* _Exercise brief_:
Go over the listing that follows and work out how many lines have the string "docs"; reply with the number by itself.

* _Records for this task_:
=== Section Start ===
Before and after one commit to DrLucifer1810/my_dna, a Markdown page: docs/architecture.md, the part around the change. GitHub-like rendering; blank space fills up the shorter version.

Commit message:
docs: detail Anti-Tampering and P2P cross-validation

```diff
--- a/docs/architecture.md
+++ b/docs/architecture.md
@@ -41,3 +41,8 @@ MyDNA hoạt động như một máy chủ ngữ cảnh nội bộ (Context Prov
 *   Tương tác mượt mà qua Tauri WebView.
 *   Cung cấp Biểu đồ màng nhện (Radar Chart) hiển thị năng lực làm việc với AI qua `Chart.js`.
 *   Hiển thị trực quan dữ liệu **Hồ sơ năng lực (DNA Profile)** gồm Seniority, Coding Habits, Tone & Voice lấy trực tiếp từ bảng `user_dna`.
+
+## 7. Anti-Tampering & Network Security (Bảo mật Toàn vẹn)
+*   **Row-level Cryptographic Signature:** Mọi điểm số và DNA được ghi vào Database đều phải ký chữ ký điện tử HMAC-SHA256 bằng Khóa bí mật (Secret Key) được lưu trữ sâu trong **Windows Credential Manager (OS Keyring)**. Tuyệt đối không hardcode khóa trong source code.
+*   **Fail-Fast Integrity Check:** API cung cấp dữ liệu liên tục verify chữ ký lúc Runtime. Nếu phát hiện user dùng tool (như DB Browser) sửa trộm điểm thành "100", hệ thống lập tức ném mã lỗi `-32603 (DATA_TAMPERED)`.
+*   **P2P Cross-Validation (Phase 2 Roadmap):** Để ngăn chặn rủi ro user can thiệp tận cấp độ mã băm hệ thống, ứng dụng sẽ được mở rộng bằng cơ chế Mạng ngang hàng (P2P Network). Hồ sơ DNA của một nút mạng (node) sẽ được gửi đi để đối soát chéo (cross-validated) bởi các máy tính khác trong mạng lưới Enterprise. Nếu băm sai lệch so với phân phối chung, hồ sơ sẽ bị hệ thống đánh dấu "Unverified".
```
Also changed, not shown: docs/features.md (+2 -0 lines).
=== Section End ===
=== Section Start ===
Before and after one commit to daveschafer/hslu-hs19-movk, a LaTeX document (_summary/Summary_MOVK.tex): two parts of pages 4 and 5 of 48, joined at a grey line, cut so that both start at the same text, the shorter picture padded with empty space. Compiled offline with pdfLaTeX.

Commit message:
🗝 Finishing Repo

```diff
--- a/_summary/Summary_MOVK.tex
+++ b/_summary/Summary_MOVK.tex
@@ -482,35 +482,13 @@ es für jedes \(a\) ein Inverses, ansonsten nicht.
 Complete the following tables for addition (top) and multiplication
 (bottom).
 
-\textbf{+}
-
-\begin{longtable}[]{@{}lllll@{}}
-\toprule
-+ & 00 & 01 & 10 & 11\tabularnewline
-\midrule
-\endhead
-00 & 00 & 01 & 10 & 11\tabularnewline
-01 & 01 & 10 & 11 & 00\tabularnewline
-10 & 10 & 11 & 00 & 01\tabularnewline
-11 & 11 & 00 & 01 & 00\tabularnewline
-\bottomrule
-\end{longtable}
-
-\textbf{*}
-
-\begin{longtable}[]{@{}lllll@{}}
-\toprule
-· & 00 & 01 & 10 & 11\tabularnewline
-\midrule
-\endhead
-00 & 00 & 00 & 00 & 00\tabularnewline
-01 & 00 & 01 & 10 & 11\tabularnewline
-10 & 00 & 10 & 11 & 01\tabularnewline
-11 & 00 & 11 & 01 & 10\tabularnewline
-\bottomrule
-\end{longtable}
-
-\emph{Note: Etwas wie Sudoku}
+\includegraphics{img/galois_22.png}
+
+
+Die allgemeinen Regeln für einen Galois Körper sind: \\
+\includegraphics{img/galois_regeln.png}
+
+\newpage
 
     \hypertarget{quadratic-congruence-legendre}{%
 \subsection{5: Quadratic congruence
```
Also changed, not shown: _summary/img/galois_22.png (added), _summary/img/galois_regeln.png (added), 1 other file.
=== Section End ===
* _Written reply_:
5